CLEP Western Civilization I Exam
CLEP Western Civilization I Examination Description
The Western Civilization I: Ancient Near East to 1648 examination covers material that is normally taught in the first semester of a two-semester course in Western Civilization. Inquiries manage the developments of Ancient Greece, Rome, and the Near East; the Middle Ages; the Renaissance and Reformation; and early current Europe. Competitors may be solicited to pick the right definition from an authentic term, select the verifiable figure whose political perspective is depicted, recognize the right relationship between two chronicled components, or distinguish the off base matching of a person with a recorded occasion. Gatherings of inquiries may oblige contender to decipher, assess, or relate the substance of an entry, a guide, or a photo to other data, or to break down and use the information contained in a chart or table.

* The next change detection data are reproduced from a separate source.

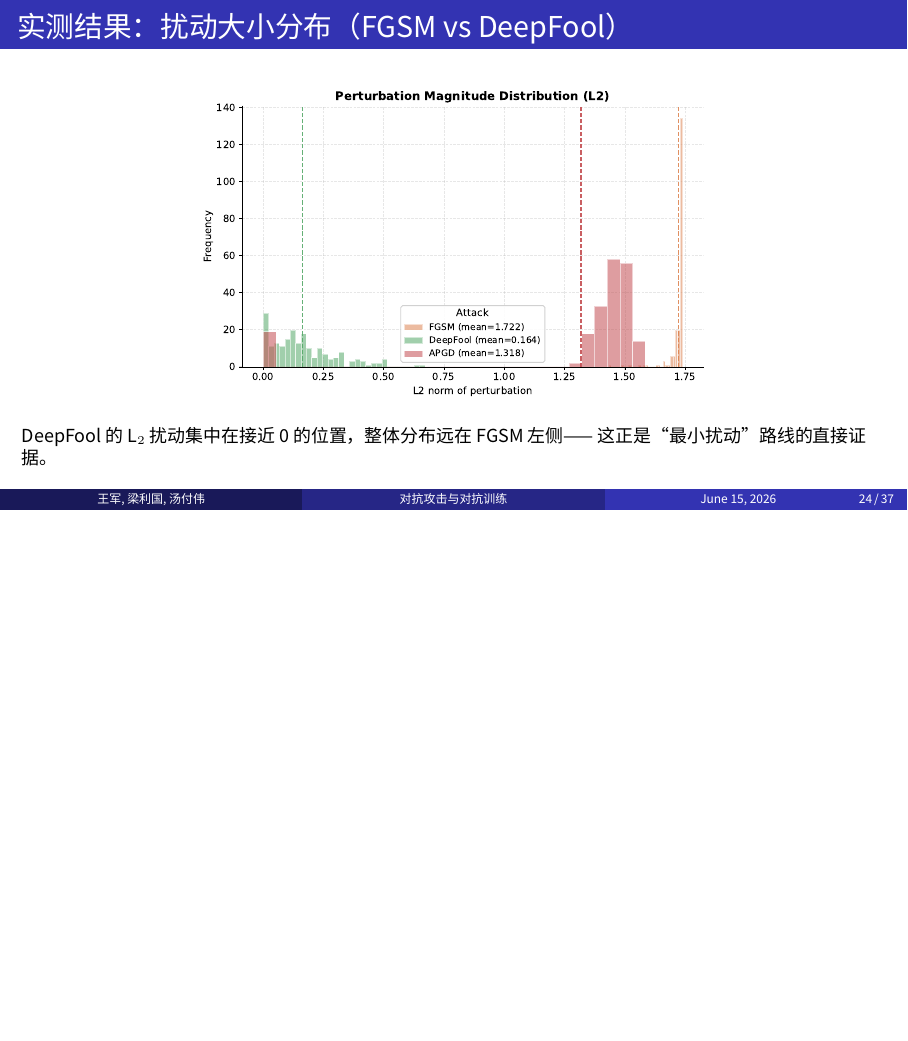
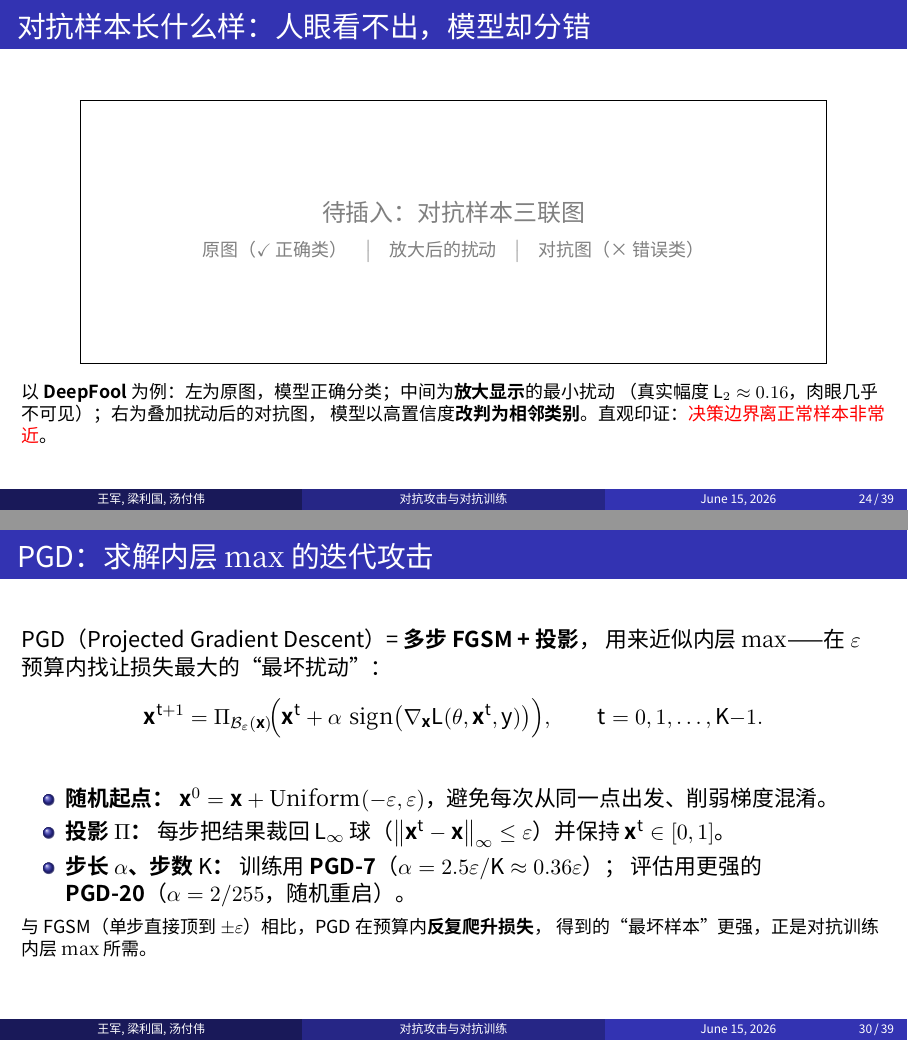
Before and after one commit to liangliguo/cifar10-resnet18, LaTeX slides (ppt/at.tex): page 24 of 37 before the commit and pages 24 and 30 of 39 after it, the two joined at a grey line, the shorter picture padded with empty space. Compiled offline with XeLaTeX.

Commit message:
ppt: add adv-example & PGD slides, fix eval口径 and hyperparams
- New slide: concrete adversarial example (placeholder via \IfFileExists
  for adv_example.pdf, fills in later)
- New slide: PGD definition (inner-max attack), placed before PGD-vs-DeepFool
- Add "why not pretrained ResNet-18" block to model-structure slide
- Fix eval口径: metrics are on 320 samples (batch32×10), not 200
  (200 is the visualization count); verified 89.69% = 287/320
- Fix PGD step size: training α=2.5ε/K≈0.36ε, eval PGD-20 α=2/255
- Clarify defense-table Clean Acc subset口径; fix 5万→4.5万 train samples

Co-Authored-By: Claude Opus 4.8 <noreply@anthropic.com>

```diff
--- a/ppt/at.tex
+++ b/ppt/at.tex
@@ -425,3 +440,18 @@
+\begin{frame}{对抗样本长什么样：人眼看不出，模型却分错}
+  \begin{center}
+    \IfFileExists{adv_example.pdf}{%
+      \includegraphics[height=0.60\textheight]{adv_example.pdf}%
+    }{%
+      \fbox{\parbox[c][0.52\textheight][c]{0.85\textwidth}{\centering
+        {\large\color{gray} 待插入：对抗样本三联图}\\[0.6em]
+        \footnotesize\color{gray}
+        原图（\checkmark\ 正确类）\quad$\big|$\quad 放大后的扰动\quad$\big|$\quad 对抗图（\texttimes\ 错误类）}}%
+    }
+  \end{center}
+  \footnotesize
+  以 \textbf{DeepFool} 为例：左为原图，模型正确分类；中间为\textbf{放大显示}的最小扰动
+  （真实幅度 $L_2 \approx 0.16$，肉眼几乎不可见）；右为叠加扰动后的对抗图，
+  模型以高置信度\textbf{改判为相邻类别}。直观印证：\alert{决策边界离正常样本非常近}。
 \end{frame}
 
 \begin{frame}{实测结果：扰动大小分布（FGSM vs DeepFool）}
@@ -473,6 +503,24 @@
     \item \textbf{外层 $\min$：} 更新参数 $\theta$，让“最坏情况”的损失也变小 $\Rightarrow$ 变鲁棒。
     \item 对抗样本\textbf{边训边生成}：模型每更新一次就变，需用当前模型重新打 PGD。
   \end{itemize}
+\end{frame}
+
+\begin{frame}{PGD：求解内层 $\max$ 的迭代攻击}
+  PGD（Projected Gradient Descent）= \textbf{多步 FGSM + 投影}，
+  用来近似内层 $\max$——在 $\varepsilon$ 预算内找让损失最大的“最坏扰动”：
+  \[
+    \bx^{t+1} = \Pi_{\mathcal{B}_\varepsilon(\bx)}\!\Big(\bx^{t} + \alpha\,\sign\!\big(\nabla_{\bx} L(\theta,\bx^{t},y)\big)\Big),
+    \qquad t = 0,1,\dots,K{-}1.
+  \]
+  \begin{itemize}
+    \item \textbf{随机起点：} $\bx^{0} = \bx + \mathrm{Uniform}(-\varepsilon,\varepsilon)$，避免每次从同一点出发、削弱梯度混淆。
+    \item \textbf{投影 $\Pi$：} 每步把结果裁回 $L_\infty$ 球（$\norm{\bx^{t}-\bx}_\infty \le \varepsilon$）并保持 $\bx^{t}\in[0,1]$。
+    \item \textbf{步长 $\alpha$、步数 $K$：} 训练用 \textbf{PGD-7}（$\alpha = 2.5\varepsilon/K \approx 0.36\varepsilon$）；
+          评估用更强的 \textbf{PGD-20}（$\alpha = 2/255$，随机重启）。
+  \end{itemize}
+  \vspace{0.2em}
+  \footnotesize 与 FGSM（单步直接顶到 $\pm\varepsilon$）相比，PGD 在预算内\textbf{反复爬升损失}，
+  得到的“最坏样本”更强，正是对抗训练内层 $\max$ 所需。
 \end{frame}
 
 \begin{frame}{为什么用 PGD，而不是 DeepFool？}
```
Also changed, not shown: ppt/at.pdf, ppt/at.tex (31 more changed lines). Lines whose indentation alone changed are shown as unchanged.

The examination contains more or less 120 questions to be replied in an hour and a half. Some of these are pretest inquiries that won't be scored. Whenever competitors spend on instructional exercises and giving individual data is notwithstanding the real testing time. This examination utilizes the ordered assignments b.c.e. (before common era) and c.e. (common era). The names relate to b.c. (before Christ) and a.d. (anno domini), which are utilized as a part of a few reading material.

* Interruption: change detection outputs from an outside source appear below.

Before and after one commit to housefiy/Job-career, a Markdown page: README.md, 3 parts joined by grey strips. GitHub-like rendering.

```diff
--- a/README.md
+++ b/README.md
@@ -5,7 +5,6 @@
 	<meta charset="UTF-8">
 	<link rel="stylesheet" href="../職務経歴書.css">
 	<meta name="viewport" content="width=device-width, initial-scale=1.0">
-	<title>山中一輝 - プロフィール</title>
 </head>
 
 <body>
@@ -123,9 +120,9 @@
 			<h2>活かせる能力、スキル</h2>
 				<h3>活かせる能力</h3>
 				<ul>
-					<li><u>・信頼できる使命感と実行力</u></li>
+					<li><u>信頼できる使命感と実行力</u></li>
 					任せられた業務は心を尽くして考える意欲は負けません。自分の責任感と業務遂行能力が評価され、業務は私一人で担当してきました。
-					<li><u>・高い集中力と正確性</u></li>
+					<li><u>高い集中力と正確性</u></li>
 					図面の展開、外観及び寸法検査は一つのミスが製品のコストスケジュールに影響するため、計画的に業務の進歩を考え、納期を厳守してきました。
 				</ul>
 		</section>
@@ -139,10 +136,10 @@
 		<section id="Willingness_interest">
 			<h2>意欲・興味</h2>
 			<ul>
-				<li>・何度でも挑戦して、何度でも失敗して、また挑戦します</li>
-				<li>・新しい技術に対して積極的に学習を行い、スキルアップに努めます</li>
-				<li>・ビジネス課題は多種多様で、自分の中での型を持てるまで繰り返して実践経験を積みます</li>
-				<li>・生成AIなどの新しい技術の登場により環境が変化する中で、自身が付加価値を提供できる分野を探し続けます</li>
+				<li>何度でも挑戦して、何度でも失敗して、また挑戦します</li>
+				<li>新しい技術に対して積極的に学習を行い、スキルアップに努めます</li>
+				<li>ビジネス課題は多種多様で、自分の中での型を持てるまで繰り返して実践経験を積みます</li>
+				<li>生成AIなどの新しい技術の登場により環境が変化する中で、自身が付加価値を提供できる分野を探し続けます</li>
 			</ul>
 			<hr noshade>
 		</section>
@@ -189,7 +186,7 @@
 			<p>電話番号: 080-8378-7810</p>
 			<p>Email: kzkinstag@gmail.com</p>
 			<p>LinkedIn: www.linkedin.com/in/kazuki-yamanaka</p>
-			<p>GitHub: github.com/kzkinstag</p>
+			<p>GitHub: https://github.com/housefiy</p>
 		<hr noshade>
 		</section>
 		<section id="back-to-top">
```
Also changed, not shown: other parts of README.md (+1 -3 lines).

Knowledge and Skills Required for Taking CLEP Western Civilization I Exam
Questions on the Western Civilization I examination require candidates to demonstrate one or more of the following abilities.
• Ability to identify the causes and effects of major historical events
• Ability to analyze, interpret, and evaluate textual and graphic historical materials
• Ability to distinguish the relevant from the irrelevant
• Ability to reach conclusions on the basis of facts
• Understanding important factual knowledge of developments in Western Civilization
The subject matter of the Western Civilization I examination is drawn from the following topics. The percentages next to the main topics indicate the approximate percentage of exam questions on that topic.